_WHAT THE TASK ASKS_
Scan the data below for lines containing the string "section" and give only how many there are.
[[ MATERIAL FOR THIS EXERCISE, beginning ]]
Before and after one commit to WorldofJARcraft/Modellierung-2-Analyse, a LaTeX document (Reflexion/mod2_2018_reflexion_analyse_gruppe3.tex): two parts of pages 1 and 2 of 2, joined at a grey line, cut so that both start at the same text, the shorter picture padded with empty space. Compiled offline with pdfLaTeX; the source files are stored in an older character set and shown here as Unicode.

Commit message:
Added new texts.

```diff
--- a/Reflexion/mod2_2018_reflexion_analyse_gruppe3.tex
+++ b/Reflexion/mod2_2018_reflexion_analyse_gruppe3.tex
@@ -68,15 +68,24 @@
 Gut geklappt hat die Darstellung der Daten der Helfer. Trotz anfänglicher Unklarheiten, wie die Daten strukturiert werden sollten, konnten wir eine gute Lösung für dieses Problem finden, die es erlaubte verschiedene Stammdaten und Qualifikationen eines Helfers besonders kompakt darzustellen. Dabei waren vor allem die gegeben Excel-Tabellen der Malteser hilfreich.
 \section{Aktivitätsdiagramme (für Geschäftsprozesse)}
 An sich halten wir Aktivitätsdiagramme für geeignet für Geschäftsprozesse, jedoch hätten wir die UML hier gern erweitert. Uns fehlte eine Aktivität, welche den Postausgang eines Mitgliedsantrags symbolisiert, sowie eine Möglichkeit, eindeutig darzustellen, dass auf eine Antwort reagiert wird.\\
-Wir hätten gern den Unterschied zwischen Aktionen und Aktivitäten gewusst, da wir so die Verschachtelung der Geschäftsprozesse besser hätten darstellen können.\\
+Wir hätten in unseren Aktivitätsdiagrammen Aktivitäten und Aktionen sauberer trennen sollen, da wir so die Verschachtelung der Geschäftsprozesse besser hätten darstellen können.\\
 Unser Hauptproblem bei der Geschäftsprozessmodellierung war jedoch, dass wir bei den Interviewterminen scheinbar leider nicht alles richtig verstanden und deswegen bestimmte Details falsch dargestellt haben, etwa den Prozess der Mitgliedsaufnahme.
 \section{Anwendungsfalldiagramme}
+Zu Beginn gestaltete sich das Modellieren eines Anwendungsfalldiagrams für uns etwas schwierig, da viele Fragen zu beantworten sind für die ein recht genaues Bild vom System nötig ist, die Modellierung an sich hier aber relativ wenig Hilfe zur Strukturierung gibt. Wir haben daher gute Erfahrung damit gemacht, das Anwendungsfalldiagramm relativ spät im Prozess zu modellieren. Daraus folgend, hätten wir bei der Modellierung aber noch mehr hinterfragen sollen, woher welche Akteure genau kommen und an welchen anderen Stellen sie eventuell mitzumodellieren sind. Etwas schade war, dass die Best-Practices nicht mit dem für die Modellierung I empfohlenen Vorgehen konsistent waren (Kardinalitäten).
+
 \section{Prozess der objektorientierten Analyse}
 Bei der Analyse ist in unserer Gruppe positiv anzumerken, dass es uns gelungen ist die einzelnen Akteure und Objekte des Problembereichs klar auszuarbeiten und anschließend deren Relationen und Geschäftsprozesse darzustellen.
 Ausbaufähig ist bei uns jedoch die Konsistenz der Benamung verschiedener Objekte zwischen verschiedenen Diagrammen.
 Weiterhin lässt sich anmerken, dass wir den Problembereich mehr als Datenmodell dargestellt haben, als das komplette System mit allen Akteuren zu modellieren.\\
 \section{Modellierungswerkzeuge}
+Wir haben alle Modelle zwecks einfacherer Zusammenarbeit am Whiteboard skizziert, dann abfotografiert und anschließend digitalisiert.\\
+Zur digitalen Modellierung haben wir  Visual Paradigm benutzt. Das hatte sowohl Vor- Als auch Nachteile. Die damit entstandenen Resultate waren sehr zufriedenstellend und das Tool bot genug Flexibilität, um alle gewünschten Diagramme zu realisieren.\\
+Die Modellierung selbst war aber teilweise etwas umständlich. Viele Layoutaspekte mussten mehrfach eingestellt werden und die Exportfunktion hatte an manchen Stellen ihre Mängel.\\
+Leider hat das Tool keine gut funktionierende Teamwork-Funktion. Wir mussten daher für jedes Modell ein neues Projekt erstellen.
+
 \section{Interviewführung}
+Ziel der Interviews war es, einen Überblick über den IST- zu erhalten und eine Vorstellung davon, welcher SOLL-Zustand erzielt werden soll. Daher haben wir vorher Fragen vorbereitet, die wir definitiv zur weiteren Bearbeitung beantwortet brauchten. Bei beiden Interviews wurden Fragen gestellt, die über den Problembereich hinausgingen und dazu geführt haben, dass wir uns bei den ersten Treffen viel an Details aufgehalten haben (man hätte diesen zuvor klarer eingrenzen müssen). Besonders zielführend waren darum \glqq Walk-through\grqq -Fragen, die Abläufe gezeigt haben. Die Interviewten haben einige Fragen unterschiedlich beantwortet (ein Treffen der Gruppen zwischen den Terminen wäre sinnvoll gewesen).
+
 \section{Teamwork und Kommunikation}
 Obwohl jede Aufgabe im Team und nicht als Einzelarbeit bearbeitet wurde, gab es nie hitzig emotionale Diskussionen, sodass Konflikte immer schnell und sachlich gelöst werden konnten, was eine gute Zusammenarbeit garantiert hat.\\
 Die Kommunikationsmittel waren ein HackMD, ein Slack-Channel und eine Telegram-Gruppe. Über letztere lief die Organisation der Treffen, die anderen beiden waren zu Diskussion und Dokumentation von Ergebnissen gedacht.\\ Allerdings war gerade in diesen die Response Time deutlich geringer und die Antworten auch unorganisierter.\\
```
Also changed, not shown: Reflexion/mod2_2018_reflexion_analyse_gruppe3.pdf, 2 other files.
[[ MATERIAL FOR THIS EXERCISE, end ]]
_RESULT_
6